Scan the listing and work out how many lines contain the word "return". Nothing but the number should be given.
BEGIN THE DATA
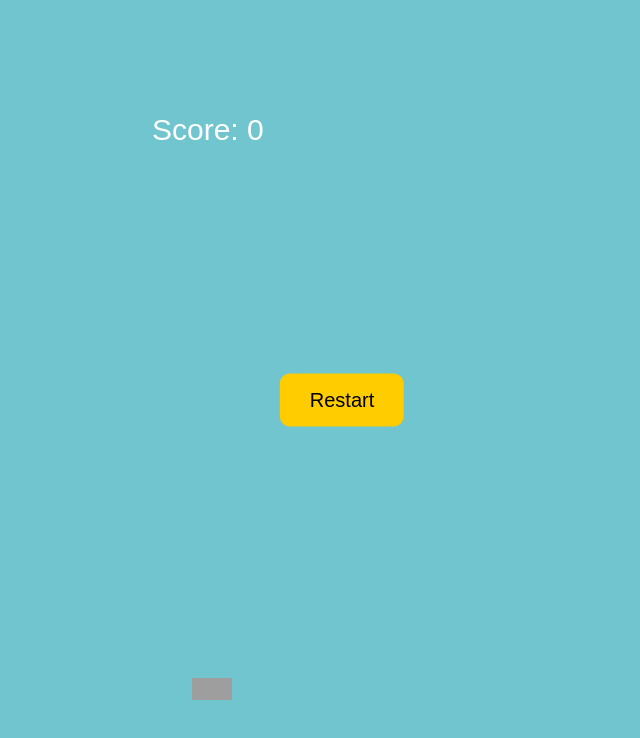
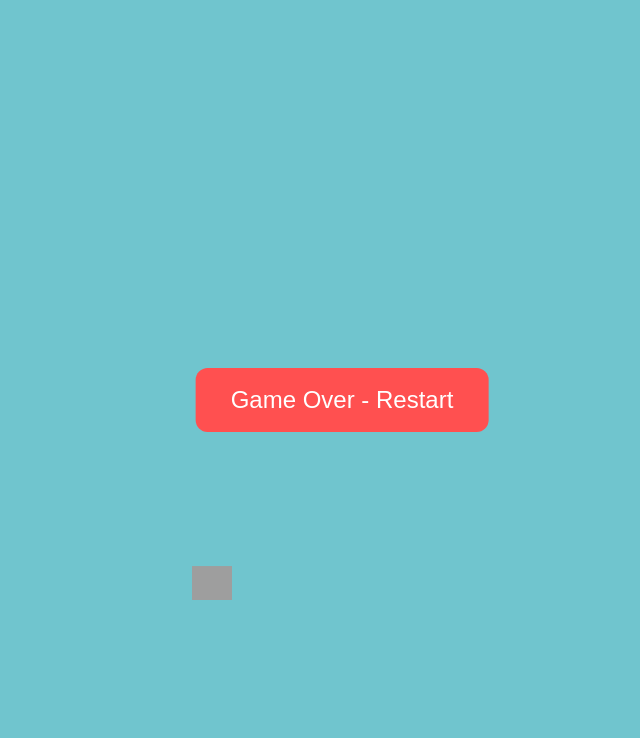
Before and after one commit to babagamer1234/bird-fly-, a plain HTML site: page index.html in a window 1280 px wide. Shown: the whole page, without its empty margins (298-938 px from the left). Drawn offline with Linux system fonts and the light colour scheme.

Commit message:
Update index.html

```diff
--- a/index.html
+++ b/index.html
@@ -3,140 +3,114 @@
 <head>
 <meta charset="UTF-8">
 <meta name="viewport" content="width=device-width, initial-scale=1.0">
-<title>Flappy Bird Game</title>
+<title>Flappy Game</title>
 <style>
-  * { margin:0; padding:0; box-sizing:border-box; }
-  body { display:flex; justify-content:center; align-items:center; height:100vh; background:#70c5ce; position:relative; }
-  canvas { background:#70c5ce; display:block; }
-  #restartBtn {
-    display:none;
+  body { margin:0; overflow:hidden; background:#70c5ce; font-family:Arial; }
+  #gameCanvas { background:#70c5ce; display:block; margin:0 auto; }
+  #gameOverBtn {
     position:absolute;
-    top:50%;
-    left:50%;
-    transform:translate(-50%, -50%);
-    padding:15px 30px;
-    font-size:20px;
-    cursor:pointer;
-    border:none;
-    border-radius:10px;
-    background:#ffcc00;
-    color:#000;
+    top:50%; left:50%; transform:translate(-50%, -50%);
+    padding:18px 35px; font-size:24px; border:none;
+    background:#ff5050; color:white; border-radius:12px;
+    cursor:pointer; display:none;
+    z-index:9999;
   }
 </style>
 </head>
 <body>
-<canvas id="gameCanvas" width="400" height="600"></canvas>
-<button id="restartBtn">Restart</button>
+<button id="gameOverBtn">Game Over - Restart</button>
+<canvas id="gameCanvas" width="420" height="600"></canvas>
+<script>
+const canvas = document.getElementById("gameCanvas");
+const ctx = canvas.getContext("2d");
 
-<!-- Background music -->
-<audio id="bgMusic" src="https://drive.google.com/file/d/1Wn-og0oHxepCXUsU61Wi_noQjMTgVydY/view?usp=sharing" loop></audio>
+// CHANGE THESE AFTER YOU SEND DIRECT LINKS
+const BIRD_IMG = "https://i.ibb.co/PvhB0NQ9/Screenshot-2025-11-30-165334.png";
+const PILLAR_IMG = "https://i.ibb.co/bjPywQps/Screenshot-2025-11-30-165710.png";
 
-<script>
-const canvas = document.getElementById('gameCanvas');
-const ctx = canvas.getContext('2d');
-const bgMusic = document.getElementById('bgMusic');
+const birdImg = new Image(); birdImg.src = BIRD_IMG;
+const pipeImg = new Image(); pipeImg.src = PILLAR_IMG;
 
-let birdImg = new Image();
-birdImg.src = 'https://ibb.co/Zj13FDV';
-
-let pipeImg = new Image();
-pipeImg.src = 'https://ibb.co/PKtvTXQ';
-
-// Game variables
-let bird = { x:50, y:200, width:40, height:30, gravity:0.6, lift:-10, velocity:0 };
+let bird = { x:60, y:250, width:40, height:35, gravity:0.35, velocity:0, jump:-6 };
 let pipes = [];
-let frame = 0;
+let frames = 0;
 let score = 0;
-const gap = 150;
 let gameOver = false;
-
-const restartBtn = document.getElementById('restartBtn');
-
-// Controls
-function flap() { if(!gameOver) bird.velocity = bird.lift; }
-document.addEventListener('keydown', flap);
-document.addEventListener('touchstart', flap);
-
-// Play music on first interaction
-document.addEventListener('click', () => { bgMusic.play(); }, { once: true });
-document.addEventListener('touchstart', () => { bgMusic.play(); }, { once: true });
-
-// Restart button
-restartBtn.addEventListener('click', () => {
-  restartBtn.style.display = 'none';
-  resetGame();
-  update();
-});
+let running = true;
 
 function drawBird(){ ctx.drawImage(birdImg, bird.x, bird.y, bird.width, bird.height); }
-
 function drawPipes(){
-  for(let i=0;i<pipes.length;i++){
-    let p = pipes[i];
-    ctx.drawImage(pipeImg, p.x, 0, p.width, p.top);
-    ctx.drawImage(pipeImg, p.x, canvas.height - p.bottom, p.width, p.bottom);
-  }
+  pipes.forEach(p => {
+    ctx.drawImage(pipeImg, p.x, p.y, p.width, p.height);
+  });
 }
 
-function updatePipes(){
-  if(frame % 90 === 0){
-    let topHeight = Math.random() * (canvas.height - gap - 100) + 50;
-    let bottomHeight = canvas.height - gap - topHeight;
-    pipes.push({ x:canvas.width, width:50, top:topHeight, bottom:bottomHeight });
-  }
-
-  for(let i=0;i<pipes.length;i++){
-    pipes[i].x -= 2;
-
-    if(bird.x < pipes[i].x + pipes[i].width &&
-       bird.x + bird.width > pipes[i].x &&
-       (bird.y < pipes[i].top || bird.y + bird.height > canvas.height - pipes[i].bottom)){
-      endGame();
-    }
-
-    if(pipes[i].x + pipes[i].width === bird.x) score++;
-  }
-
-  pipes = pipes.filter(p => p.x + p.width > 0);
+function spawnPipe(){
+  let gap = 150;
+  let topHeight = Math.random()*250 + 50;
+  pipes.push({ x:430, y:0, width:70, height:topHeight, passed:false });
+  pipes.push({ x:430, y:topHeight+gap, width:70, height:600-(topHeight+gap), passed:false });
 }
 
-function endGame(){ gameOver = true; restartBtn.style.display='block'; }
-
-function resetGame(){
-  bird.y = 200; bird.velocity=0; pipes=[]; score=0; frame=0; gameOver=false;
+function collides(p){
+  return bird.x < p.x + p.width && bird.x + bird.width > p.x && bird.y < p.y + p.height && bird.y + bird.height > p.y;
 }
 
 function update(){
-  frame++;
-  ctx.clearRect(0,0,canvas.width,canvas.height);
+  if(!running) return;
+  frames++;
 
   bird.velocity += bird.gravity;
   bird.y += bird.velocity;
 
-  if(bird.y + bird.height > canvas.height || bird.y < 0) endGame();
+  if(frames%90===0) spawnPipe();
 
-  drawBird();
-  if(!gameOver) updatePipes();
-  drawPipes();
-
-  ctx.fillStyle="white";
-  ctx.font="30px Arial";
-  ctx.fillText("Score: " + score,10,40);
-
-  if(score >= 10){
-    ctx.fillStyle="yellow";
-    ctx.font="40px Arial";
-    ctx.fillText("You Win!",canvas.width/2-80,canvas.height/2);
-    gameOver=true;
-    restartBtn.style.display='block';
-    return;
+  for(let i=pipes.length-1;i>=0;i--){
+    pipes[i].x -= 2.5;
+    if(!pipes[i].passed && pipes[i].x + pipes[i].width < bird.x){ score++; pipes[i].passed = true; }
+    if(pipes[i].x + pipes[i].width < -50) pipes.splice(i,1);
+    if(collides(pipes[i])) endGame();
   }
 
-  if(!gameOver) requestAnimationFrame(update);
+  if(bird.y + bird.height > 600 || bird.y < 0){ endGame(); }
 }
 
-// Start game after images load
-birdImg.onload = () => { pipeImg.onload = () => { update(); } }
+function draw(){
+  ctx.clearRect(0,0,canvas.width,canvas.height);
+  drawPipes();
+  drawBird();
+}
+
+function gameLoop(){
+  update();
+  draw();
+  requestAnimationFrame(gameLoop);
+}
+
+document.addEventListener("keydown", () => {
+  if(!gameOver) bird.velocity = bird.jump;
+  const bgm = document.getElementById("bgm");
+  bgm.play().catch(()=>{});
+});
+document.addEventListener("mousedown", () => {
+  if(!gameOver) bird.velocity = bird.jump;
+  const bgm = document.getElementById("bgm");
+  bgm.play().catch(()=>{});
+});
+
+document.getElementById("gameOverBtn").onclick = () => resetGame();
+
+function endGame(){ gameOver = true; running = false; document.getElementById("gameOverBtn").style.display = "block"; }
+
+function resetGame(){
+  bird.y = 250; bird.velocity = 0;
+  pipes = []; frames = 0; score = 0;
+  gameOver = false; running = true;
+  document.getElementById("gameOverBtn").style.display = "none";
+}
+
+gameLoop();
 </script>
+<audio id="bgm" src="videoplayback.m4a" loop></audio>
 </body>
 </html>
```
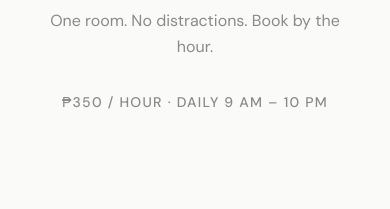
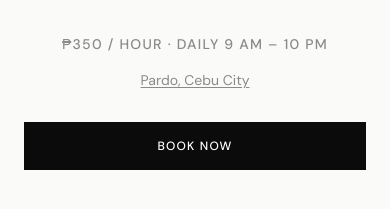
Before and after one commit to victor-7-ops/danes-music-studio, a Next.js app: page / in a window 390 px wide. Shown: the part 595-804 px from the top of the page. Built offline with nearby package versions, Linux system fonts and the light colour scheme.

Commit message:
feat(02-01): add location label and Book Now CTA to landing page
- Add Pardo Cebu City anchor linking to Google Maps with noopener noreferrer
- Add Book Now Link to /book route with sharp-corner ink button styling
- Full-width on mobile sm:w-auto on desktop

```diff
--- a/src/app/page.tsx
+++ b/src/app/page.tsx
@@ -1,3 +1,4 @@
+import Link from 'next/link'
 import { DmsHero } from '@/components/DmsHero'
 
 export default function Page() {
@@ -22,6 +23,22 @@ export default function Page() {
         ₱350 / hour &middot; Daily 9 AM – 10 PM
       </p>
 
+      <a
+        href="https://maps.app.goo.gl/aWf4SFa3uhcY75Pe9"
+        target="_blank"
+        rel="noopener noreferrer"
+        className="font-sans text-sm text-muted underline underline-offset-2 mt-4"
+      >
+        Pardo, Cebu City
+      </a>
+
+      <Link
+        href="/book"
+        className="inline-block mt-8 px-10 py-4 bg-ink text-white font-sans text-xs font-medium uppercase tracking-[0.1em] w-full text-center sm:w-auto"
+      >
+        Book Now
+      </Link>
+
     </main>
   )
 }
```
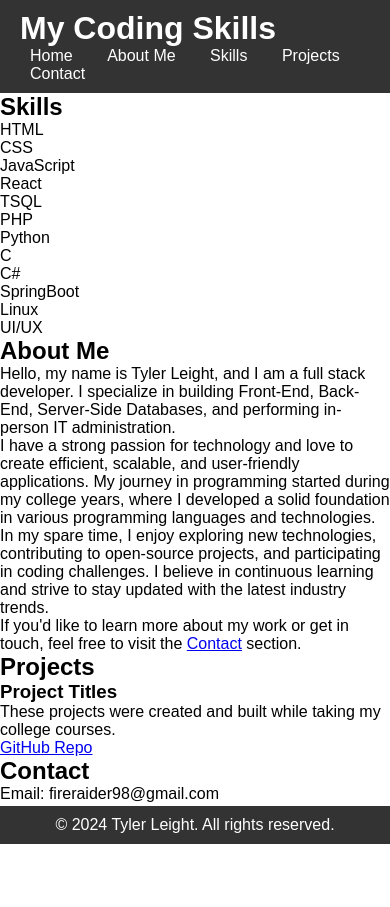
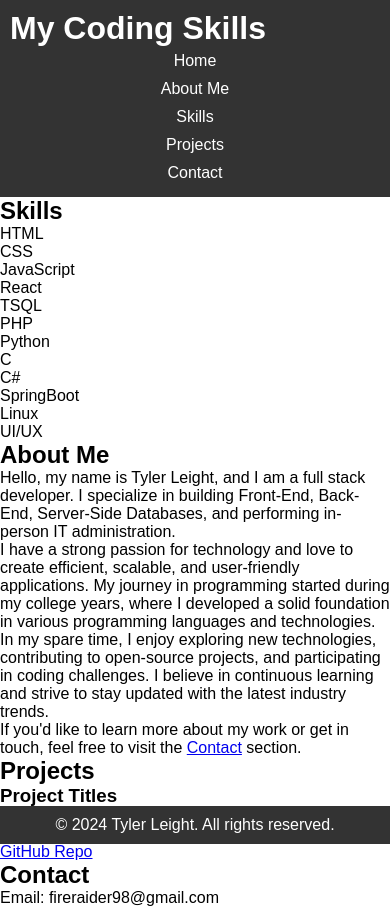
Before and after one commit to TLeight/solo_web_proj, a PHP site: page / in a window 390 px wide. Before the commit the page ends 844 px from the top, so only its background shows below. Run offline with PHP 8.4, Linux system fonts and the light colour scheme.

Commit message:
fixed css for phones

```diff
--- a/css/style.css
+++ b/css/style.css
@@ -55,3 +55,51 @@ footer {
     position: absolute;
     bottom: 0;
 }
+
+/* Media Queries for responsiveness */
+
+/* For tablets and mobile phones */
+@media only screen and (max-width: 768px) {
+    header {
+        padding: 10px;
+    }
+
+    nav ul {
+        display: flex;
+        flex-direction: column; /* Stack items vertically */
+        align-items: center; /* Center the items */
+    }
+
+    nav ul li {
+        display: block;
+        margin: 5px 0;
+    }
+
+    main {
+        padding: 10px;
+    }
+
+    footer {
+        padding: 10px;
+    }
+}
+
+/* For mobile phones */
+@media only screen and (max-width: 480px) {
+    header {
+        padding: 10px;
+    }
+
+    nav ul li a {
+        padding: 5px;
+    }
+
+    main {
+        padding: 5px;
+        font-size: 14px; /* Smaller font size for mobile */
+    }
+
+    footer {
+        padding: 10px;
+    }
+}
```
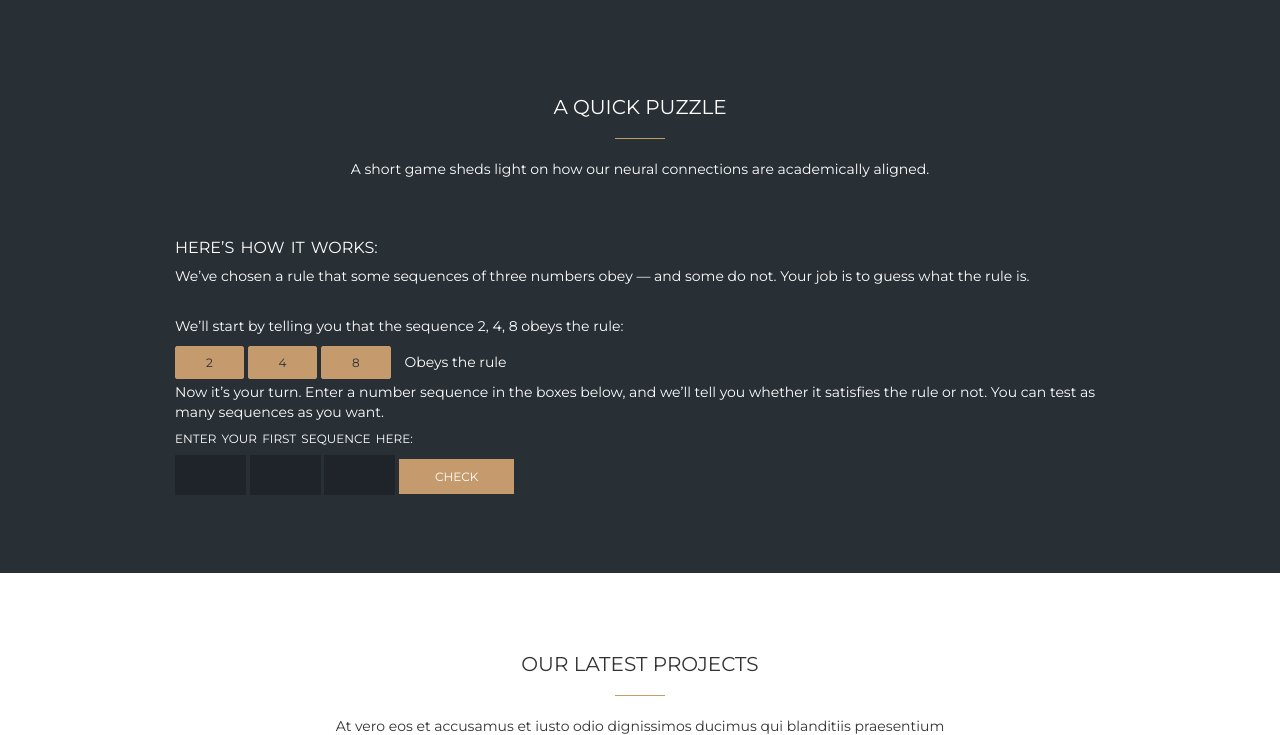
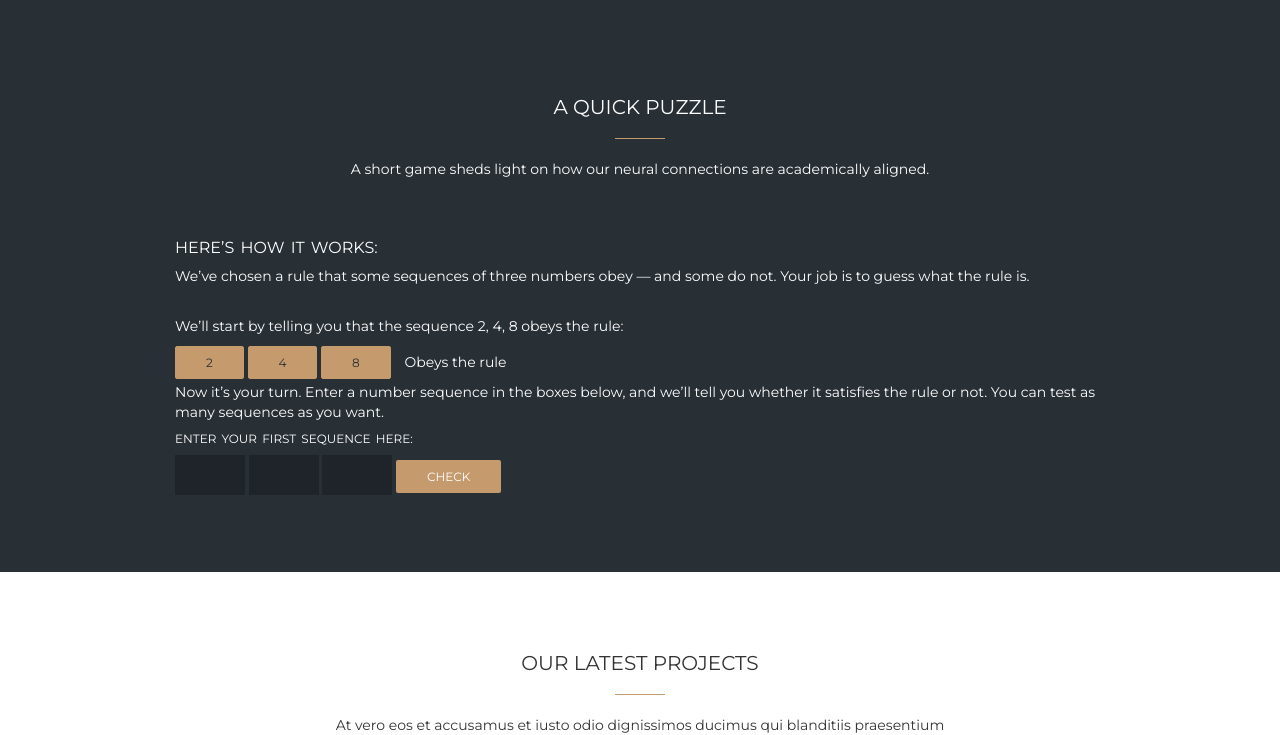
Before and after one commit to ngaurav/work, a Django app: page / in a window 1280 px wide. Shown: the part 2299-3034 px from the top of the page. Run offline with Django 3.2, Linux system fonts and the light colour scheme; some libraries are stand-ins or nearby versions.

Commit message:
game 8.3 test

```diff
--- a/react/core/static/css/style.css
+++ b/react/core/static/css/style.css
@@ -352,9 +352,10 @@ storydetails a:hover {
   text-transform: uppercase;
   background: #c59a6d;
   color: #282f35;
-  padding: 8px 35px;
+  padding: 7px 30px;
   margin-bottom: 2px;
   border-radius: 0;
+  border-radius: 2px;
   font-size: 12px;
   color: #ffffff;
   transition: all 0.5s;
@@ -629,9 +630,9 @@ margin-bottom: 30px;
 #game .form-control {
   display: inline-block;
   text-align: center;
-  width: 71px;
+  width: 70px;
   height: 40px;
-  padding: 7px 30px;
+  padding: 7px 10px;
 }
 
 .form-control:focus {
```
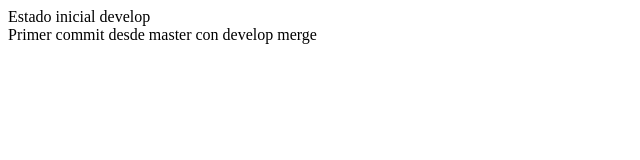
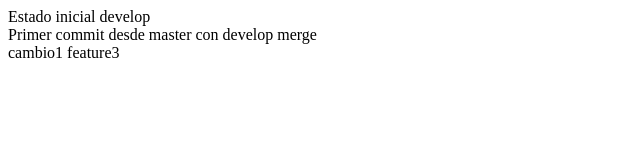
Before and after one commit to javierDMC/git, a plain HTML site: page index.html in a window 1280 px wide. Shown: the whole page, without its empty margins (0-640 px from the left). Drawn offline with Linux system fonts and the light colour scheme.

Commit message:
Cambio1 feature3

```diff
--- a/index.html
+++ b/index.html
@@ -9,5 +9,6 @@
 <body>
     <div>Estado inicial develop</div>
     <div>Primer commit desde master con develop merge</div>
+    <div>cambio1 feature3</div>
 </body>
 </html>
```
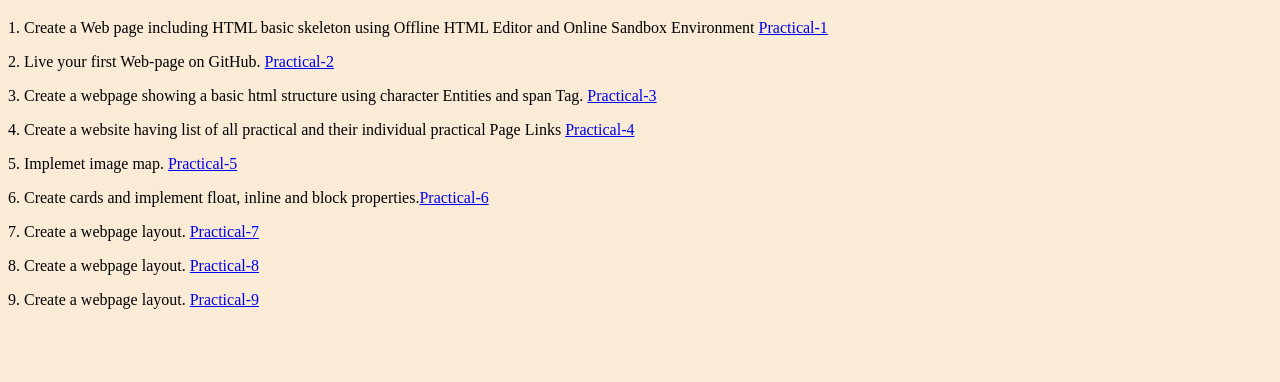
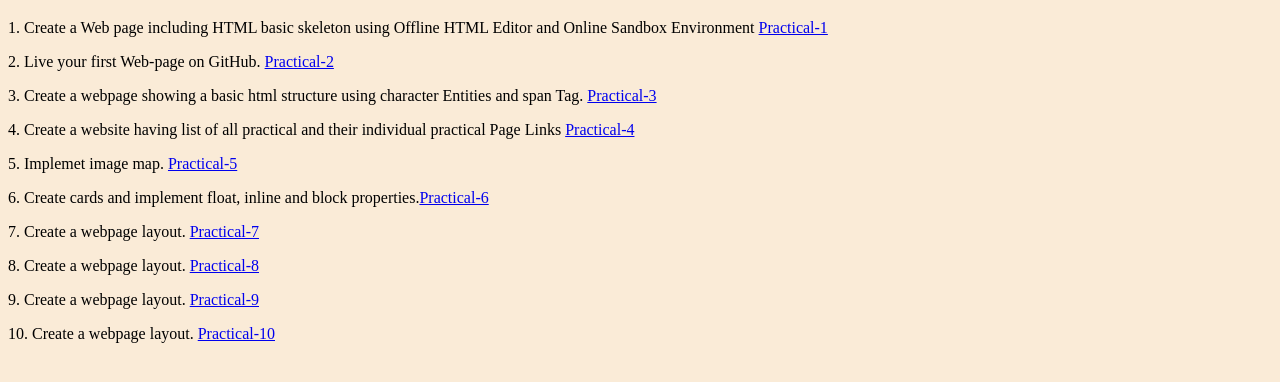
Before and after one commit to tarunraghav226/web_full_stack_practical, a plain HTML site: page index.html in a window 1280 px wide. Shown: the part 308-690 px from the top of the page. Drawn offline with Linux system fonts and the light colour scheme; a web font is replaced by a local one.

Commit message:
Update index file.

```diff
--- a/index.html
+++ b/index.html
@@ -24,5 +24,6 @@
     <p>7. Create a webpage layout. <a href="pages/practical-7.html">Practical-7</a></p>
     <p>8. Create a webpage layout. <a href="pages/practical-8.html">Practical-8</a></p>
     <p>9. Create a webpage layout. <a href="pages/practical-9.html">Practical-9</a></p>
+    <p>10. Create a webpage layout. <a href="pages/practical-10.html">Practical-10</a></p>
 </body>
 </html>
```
END THE DATA
> COMPLETED TASK
3